By Andréa Reid

The link between mentoring and career development is well established. That’s why tech giants like Uber, PayPal and Amazon all have mentorship programmes for their tech teams. But successful mentorship doesn’t just happen on its own. Both parties need put in time and effort and acquire some key skills. Here’s an overview of the skills you need to be a great mentor.

Skills to Become a Successful Mentor

OfferZen’s State of the Development Nation reports for South Africa and the Netherlands both showed that mentorship and opportunities for growth are key reasons why developers stay in a role. Over our three years of engaging with hundreds of developers and mentors at Project Thrive, we’ve been able distill key skills needed for success.

Shared skills for a great mentoring relationship

Mentorship takes place between two parties, and the dynamic between the pair is mission-critical. There are core skills that both individuals need to cultivate, as well as individual skills that help mentors and mentees in their specific roles.

This core skill set includes active listening, the ability to build trust, and encouraging others. Here’s what that means for a mentor.

Active listening

Without active listening, your mentoring relationship will be built on shaky foundations. Mentorship is a two-way street, and when you listen and truly hear what the other party has to say, powerful things can happen.

As a mentor, active listening can enable you to accurately gauge where your mentee needs input and guidance. This practice will also help you get to know your mentee better, and understand how they approach problems and opportunities.

So, how do you practise active listening? Too often, we spend time in conversation contemplating what we’ll say next, jumping to conclusions, and focusing on solving problems immediately. When we do this, we’re not really listening to each other.

Here are some tips for active listening:

  • Make sure you don’t interrupt
  • Pay attention to body language and other signals
  • Don’t assume knowledge or intent
  • Reserve judgement and
  • Make sure you’re not imposing your own ideas and fixes onto the other person

There are far more opportunities for learning when mentors and mentees work on being problem explorers, and thinking partners, together.

You can also work on a few behaviours that help to show the other person that you’re paying attention to them. That includes maintaining eye contact, and other physical signs of engagement like nodding your head or smiling.

A good practice for active listening is to summarise the crux of what’s been said in the conversation and jot down a few notes to follow up on.

If your mentee is working on an exciting new project with a new programming language, that’s something you can check in on. Aside from possible new learnings from their experiences, this is a good chance to build on your relationship and demonstrate that you’ve been listening actively.

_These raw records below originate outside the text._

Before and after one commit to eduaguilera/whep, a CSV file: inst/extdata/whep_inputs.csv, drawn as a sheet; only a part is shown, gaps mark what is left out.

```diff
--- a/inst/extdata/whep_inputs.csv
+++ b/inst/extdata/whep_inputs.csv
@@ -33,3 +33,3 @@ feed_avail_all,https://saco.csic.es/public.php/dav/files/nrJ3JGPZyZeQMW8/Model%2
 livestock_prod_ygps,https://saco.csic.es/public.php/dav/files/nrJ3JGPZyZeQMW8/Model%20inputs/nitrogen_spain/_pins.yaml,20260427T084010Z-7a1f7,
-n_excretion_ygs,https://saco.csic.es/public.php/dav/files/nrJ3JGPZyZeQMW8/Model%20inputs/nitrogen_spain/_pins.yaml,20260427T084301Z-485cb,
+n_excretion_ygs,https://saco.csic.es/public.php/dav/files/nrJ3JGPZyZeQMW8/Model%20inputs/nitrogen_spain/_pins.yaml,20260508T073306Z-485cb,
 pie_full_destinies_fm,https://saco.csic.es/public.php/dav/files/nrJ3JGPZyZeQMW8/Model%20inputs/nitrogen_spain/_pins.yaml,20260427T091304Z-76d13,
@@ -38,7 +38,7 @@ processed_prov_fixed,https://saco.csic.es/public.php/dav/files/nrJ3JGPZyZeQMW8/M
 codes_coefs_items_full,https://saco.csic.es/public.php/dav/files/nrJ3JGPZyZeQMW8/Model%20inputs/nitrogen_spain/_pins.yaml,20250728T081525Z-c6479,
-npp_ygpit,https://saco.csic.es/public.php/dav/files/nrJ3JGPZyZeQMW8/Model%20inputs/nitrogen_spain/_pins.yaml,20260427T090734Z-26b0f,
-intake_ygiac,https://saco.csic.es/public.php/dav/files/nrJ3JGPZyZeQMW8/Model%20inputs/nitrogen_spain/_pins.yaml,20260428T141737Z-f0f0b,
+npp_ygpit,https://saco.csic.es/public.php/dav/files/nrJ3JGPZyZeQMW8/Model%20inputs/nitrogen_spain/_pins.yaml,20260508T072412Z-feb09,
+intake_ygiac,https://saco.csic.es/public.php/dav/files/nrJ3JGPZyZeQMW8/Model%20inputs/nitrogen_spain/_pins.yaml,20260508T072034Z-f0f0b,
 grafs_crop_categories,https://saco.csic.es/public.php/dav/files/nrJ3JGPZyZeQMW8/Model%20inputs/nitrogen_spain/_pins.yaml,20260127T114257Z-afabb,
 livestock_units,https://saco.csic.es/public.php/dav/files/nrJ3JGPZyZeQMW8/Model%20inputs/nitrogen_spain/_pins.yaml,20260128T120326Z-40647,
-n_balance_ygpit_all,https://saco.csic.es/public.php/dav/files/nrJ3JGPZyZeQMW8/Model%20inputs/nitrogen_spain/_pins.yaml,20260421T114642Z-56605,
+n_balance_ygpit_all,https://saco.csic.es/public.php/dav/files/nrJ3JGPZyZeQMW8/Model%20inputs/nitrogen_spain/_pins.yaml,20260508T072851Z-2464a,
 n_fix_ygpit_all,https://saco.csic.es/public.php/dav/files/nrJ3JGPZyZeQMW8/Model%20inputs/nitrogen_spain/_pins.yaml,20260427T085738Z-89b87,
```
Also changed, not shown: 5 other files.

Building trust

Next up on the roster is the ability to build trust. A mentoring partnership requires commitment and trust, and the stronger this foundation is, the better things will pan out for everyone involved.

**These are our top tips for building trust in a mentorship relationship: **

  • Be accountable: If you make a mistake, that’s ok. But you need to be honest about it and work to resolve it. If you make a promise, see it through.
  • Keep confidences: Where confidences are respected, trust can follow. Mentorship can take us to a place of vulnerability and both parties need to feel safe enough to share their struggles openly.
  • Respect boundaries: You need to establish expectations and clear boundaries in a mentorship pair, and respecting these is key to the success of the endeavour.

Encouraging others

Mentors and mentees need to support each other. That’s part of what makes mentorship so powerful. Taking your next career step can be scary. If things are tough, we need to hold each other up. And if things go well, mentorship can be a space for reflection, celebration and learning how and why things went well.

Praise and encouragement is an impactful tool that helps to build confidence in mentees.

Skills for mentors

While a mentor brings years of experience and skill into the mentorship dynamic, there are numerous soft skills that mentors should cultivate to improve outcomes.

You’ll need to push your mentee to work on new skills or supercharge existing ones. You’ll need to provide effective and constructive feedback. You’ll need to help your mentee to assess risks and challenges. And finally, you’ll help your mentee to expand their network and prospects.

Guide through coaching

While an effective mentorship partnership should avoid the hierarchical teacher–student dynamic, a mentor will always need to drive some sort of training or help their mentee to upskill.

You can prepare to do this well by cultivating a set of quality resources to share with your mentee. This might include texts, websites or other resources. It might also be contacts who can share expertise on particular topics.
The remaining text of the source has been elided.